- MATERIAL FOR THIS EXERCISE
----------------
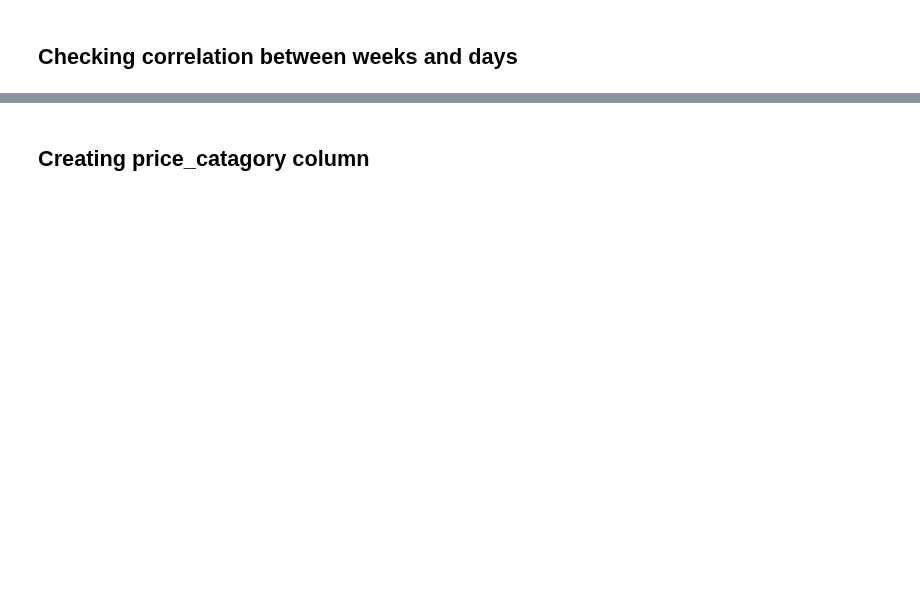
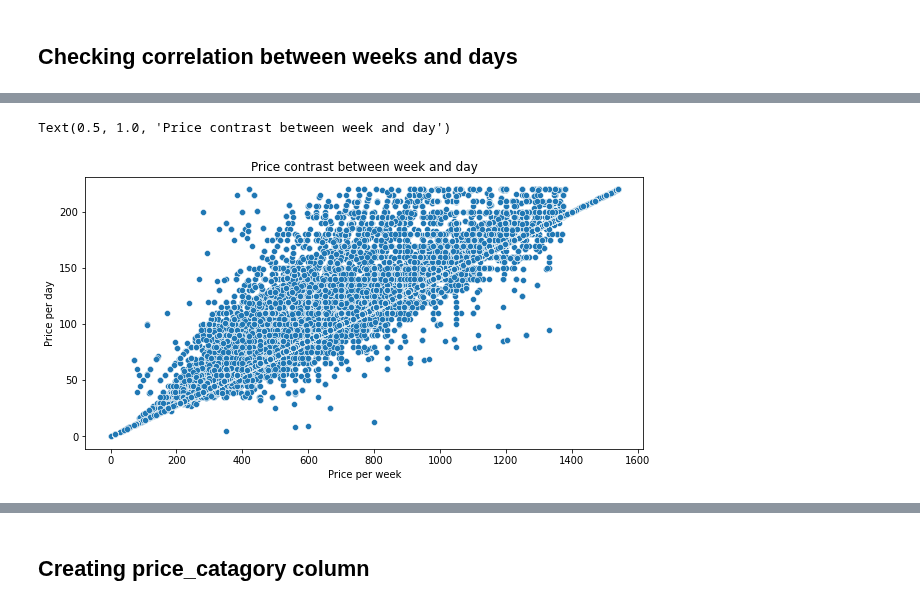
Before and after one commit to neue-fische-traum/traum-preis, a Jupyter notebook: EDA/EDA_notebook_4_prices.ipynb, the cells around one changed output, grey strips where cells are left out. Cells and saved outputs as stored; diff of their text form; code cells hidden in the pictures; blank space fills up the shorter version.

Commit message:
notebooks baseline_model_2020 and notebook_4 and PNG prices_by_week/day

```diff
--- a/EDA/EDA_notebook_4_prices.ipynb
+++ b/EDA/EDA_notebook_4_prices.ipynb
@@ -169,0 +338,9 @@ sns.scatterplot(x=df_prices.filled_in_price_per_week, y=df_prices.filled_in_pric
+# %%
+fig, ax = plt.subplots(figsize=(10,5))
+
+sns.scatterplot(x=df_prices.filled_in_price_per_week, y=df_prices.filled_in_price_per_day)
+ax.set(xlabel='Price per week', ylabel='Price per day')
+plt.title('Price contrast between week and day')
+# %% [output]
+Text(0.5, 1.0, 'Price contrast between week and day')
+[figure, added]
```
Also changed, not shown: parts of 33 cells of this notebook, 2 other files.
----------------
- YOUR GOAL
Give a count of the lines above that include the word "cells", and add nothing to it.

- RESULT OF THIS TASK
2